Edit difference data
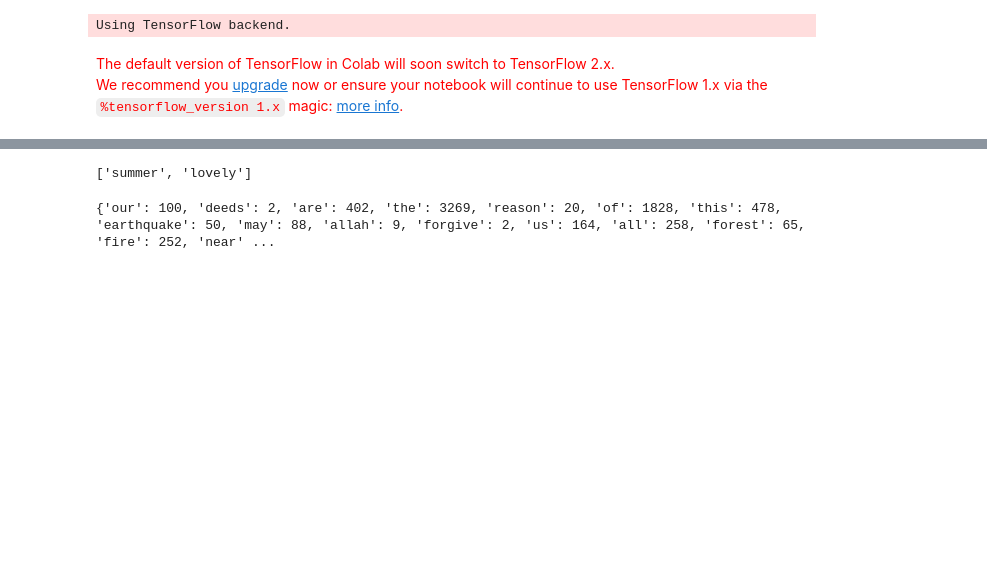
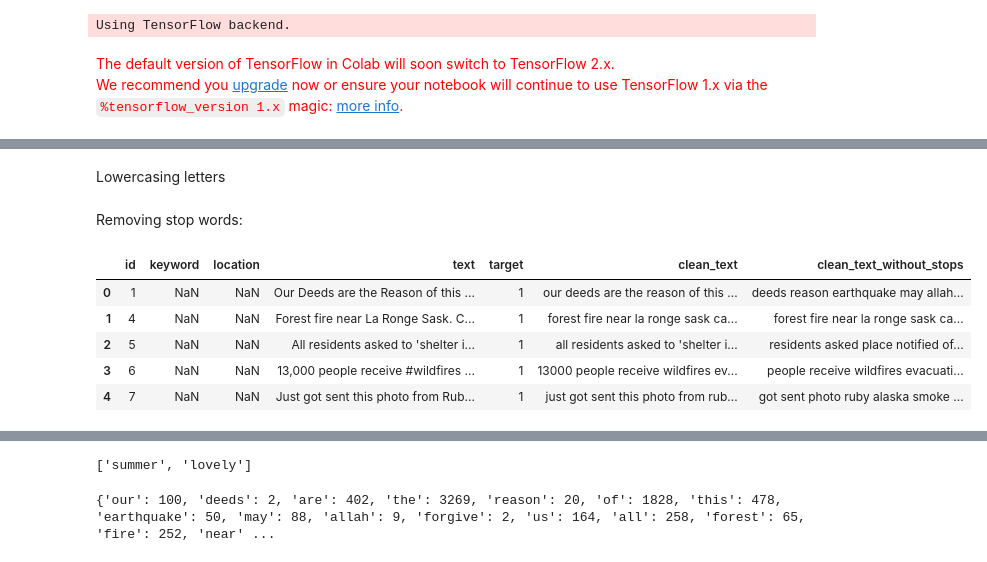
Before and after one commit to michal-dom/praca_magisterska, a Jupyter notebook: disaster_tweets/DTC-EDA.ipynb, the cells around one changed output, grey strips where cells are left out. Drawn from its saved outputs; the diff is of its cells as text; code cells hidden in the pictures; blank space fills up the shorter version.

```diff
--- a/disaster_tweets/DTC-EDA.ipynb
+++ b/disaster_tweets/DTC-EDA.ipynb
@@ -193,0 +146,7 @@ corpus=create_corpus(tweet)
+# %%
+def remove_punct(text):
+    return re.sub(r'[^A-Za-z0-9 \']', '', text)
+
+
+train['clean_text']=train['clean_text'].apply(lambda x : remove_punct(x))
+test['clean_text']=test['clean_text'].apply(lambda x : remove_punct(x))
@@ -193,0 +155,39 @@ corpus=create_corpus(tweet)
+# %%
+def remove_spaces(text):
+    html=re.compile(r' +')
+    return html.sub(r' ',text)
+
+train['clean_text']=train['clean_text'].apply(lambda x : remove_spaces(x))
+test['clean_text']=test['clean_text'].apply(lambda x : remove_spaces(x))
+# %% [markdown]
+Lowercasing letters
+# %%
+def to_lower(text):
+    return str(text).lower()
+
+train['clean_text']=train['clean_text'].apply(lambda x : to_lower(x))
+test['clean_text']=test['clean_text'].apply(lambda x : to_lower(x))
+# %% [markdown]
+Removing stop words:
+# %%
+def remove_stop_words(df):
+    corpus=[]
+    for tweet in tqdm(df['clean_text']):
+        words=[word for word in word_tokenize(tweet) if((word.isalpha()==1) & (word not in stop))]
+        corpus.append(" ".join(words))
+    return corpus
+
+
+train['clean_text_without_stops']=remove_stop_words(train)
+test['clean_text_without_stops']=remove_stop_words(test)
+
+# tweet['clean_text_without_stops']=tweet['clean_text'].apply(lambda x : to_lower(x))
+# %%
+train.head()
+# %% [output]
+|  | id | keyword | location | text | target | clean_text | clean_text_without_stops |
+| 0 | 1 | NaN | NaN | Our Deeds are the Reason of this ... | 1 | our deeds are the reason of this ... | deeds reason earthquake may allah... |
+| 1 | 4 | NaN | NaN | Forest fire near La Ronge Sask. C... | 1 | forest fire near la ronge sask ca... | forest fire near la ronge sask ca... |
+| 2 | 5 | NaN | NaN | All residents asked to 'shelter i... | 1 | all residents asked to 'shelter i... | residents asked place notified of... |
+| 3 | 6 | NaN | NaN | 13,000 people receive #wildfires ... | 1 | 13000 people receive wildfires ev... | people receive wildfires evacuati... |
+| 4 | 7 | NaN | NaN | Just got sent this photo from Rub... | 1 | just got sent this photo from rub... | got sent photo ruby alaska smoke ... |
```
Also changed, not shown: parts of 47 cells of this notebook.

» **What you need to do**
Wherever the word "changed" appears in the data, return the whole line.

» **Solution**
Before and after one commit to michal-dom/praca_magisterska, a Jupyter notebook: disaster_tweets/DTC-EDA.ipynb, the cells around one changed output, grey strips where cells are left out. Drawn from its saved outputs; the diff is of its cells as text; code cells hidden in the pictures; blank space fills up the shorter version.
Also changed, not shown: parts of 47 cells of this notebook.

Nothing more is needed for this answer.